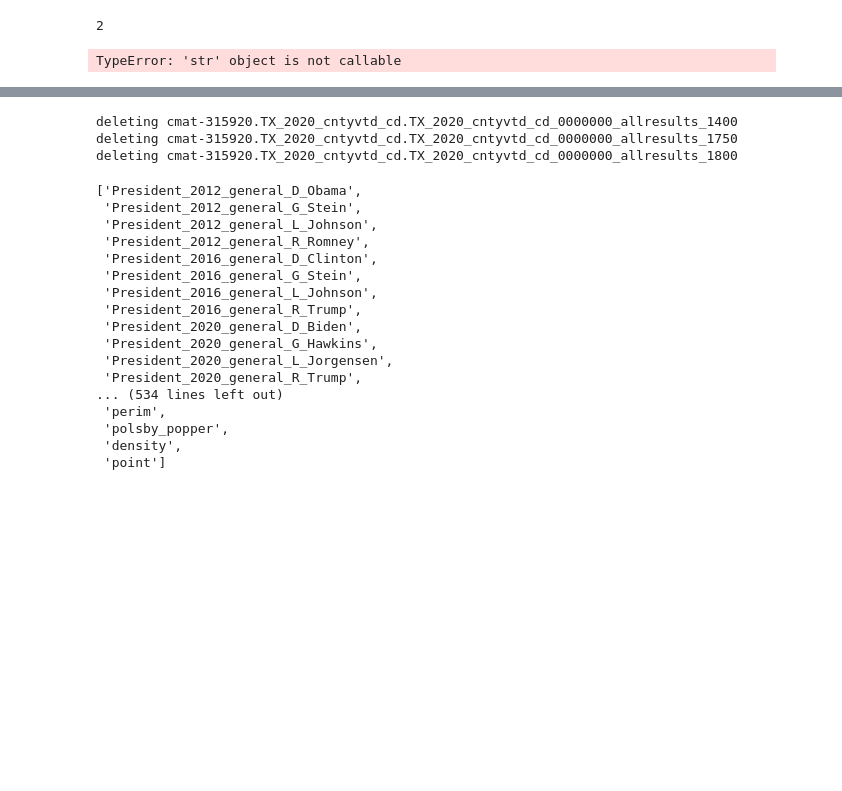
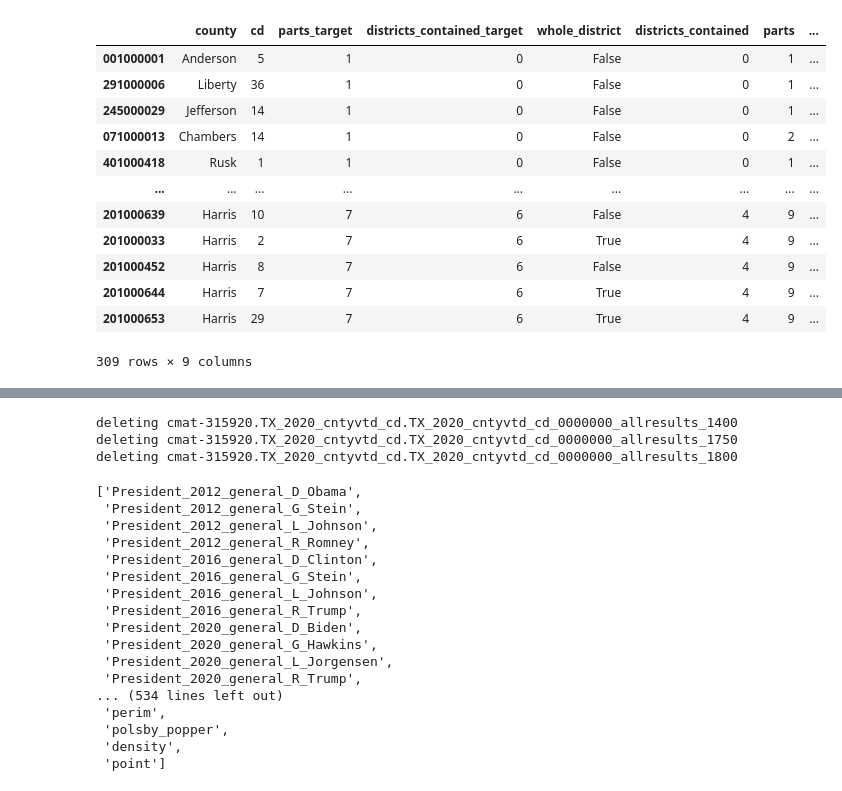
Before and after one commit to Tarleton-Math/MathVGerrmandering_CMAT_2021, a Jupyter notebook: redistricter.ipynb, the cells around one changed output, grey strips where cells are left out. Saved outputs shown, nothing was run; the diff lists cells and outputs as text; code cells hidden in the pictures; blank space fills up the shorter version.

```diff
--- a/redistricter.ipynb
+++ b/redistricter.ipynb
@@ -43,25 +18,34 @@ os.chdir('/home/jupyter/MathVGerrmandering_CMAT_2021/')
-# %%
-1+1
-# %% [output]
-2
 # %%
 self = G
 n = read_table(G.nodes.tbl)
-# %%
-self = G
-n.groupby('county')['total_pop'].sum()
-
-ideal_pop = round(n['total_pop'].sum() / 38)
-cd_target = n.groupby('county')['total_pop'].sum() / ideal_pop
-# cd_target.sort_values()
-w = n[['county', self.district_type]].drop_duplicates()
-(w.groupby('county').count()).sort_values(self.district_type)
-(w.groupby(self.district_type).count()).sort_values('county')
-(w.groupby('county').count()).sort_values(self.district_type)
-# display(w)
-w['intersects'] = w.groupby('county').apply('count')
-# w['A']  = w.groupby('county').transform('count')
-# w.groupby('county').transform('count')
-w
-# %% [output]
-TypeError: 'str' object is not callable
+# %%
+n = pd.DataFrame.from_dict(dict(self.graph.nodes(data=True)), orient='index')
+
+ideal_pop = round(n['total_pop'].sum() / 38)
+n['target'] = n.groupby('county')['total_pop'].transform('sum') / ideal_pop
+n['districts_contained_target'] = np.floor(n['target']).astype(int)
+n['parts_target'] = np.ceil(n['target']).astype(int)
+
+
+w = n[['county', self.district_type, 'parts_target', 'districts_contained_target']].drop_duplicates()
+w['whole_district'] = w.groupby(self.district_type)['county'].transform('count') <= 1
+w['districts_contained'] = w.groupby('county')['whole_district'].transform('sum')
+w['parts'] = w.groupby('county')[self.district_type].transform('count')
+
+w['parts_error'] = (w['parts_target'] - w['parts']).abs()
+w['districts_contained_error'] = (w['districts_contained_target'] - w['districts_contained']).abs()
+w.sort_values('parts_target')
+# %% [output]
+|  | county | cd | parts_target | districts_contained_target | whole_district | districts_contained | parts | ... |
+| 001000001 | Anderson | 5 | 1 | 0 | False | 0 | 1 | ... |
+| 291000006 | Liberty | 36 | 1 | 0 | False | 0 | 1 | ... |
+| 245000029 | Jefferson | 14 | 1 | 0 | False | 0 | 1 | ... |
+| 071000013 | Chambers | 14 | 1 | 0 | False | 0 | 2 | ... |
+| 401000418 | Rusk | 1 | 1 | 0 | False | 0 | 1 | ... |
+| ... | ... | ... | ... | ... | ... | ... | ... | ... |
+| 201000639 | Harris | 10 | 7 | 6 | False | 4 | 9 | ... |
+| 201000033 | Harris | 2 | 7 | 6 | True | 4 | 9 | ... |
+| 201000452 | Harris | 8 | 7 | 6 | False | 4 | 9 | ... |
+| 201000644 | Harris | 7 | 7 | 6 | True | 4 | 9 | ... |
+| 201000653 | Harris | 29 | 7 | 6 | True | 4 | 9 | ... |
+309 rows × 9 columns
```
Also changed, not shown: parts of 6 cells of this notebook, 4 other files.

※ ※ ※

◆ Problem requirements ◆
A faithful copy of the data is required: each word kept, each picture omitted.

◆ Solved exercise ◆
Before and after one commit to Tarleton-Math/MathVGerrmandering_CMAT_2021, a Jupyter notebook: redistricter.ipynb, the cells around one changed output, grey strips where cells are left out. Saved outputs shown, nothing was run; the diff lists cells and outputs as text; code cells hidden in the pictures; blank space fills up the shorter version.

```diff
--- a/redistricter.ipynb
+++ b/redistricter.ipynb
@@ -43,25 +18,34 @@ os.chdir('/home/jupyter/MathVGerrmandering_CMAT_2021/')
-# %%
-1+1
-# %% [output]
-2
 # %%
 self = G
 n = read_table(G.nodes.tbl)
-# %%
-self = G
-n.groupby('county')['total_pop'].sum()
-
-ideal_pop = round(n['total_pop'].sum() / 38)
-cd_target = n.groupby('county')['total_pop'].sum() / ideal_pop
-# cd_target.sort_values()
-w = n[['county', self.district_type]].drop_duplicates()
-(w.groupby('county').count()).sort_values(self.district_type)
-(w.groupby(self.district_type).count()).sort_values('county')
-(w.groupby('county').count()).sort_values(self.district_type)
-# display(w)
-w['intersects'] = w.groupby('county').apply('count')
-# w['A']  = w.groupby('county').transform('count')
-# w.groupby('county').transform('count')
-w
-# %% [output]
-TypeError: 'str' object is not callable
+# %%
+n = pd.DataFrame.from_dict(dict(self.graph.nodes(data=True)), orient='index')
+
+ideal_pop = round(n['total_pop'].sum() / 38)
+n['target'] = n.groupby('county')['total_pop'].transform('sum') / ideal_pop
+n['districts_contained_target'] = np.floor(n['target']).astype(int)
+n['parts_target'] = np.ceil(n['target']).astype(int)
+
+
+w = n[['county', self.district_type, 'parts_target', 'districts_contained_target']].drop_duplicates()
+w['whole_district'] = w.groupby(self.district_type)['county'].transform('count') <= 1
+w['districts_contained'] = w.groupby('county')['whole_district'].transform('sum')
+w['parts'] = w.groupby('county')[self.district_type].transform('count')
+
+w['parts_error'] = (w['parts_target'] - w['parts']).abs()
+w['districts_contained_error'] = (w['districts_contained_target'] - w['districts_contained']).abs()
+w.sort_values('parts_target')
+# %% [output]
+|  | county | cd | parts_target | districts_contained_target | whole_district | districts_contained | parts | ... |
+| 001000001 | Anderson | 5 | 1 | 0 | False | 0 | 1 | ... |
+| 291000006 | Liberty | 36 | 1 | 0 | False | 0 | 1 | ... |
+| 245000029 | Jefferson | 14 | 1 | 0 | False | 0 | 1 | ... |
+| 071000013 | Chambers | 14 | 1 | 0 | False | 0 | 2 | ... |
+| 401000418 | Rusk | 1 | 1 | 0 | False | 0 | 1 | ... |
+| ... | ... | ... | ... | ... | ... | ... | ... | ... |
+| 201000639 | Harris | 10 | 7 | 6 | False | 4 | 9 | ... |
+| 201000033 | Harris | 2 | 7 | 6 | True | 4 | 9 | ... |
+| 201000452 | Harris | 8 | 7 | 6 | False | 4 | 9 | ... |
+| 201000644 | Harris | 7 | 7 | 6 | True | 4 | 9 | ... |
+| 201000653 | Harris | 29 | 7 | 6 | True | 4 | 9 | ... |
+309 rows × 9 columns
```
Also changed, not shown: parts of 6 cells of this notebook, 4 other files.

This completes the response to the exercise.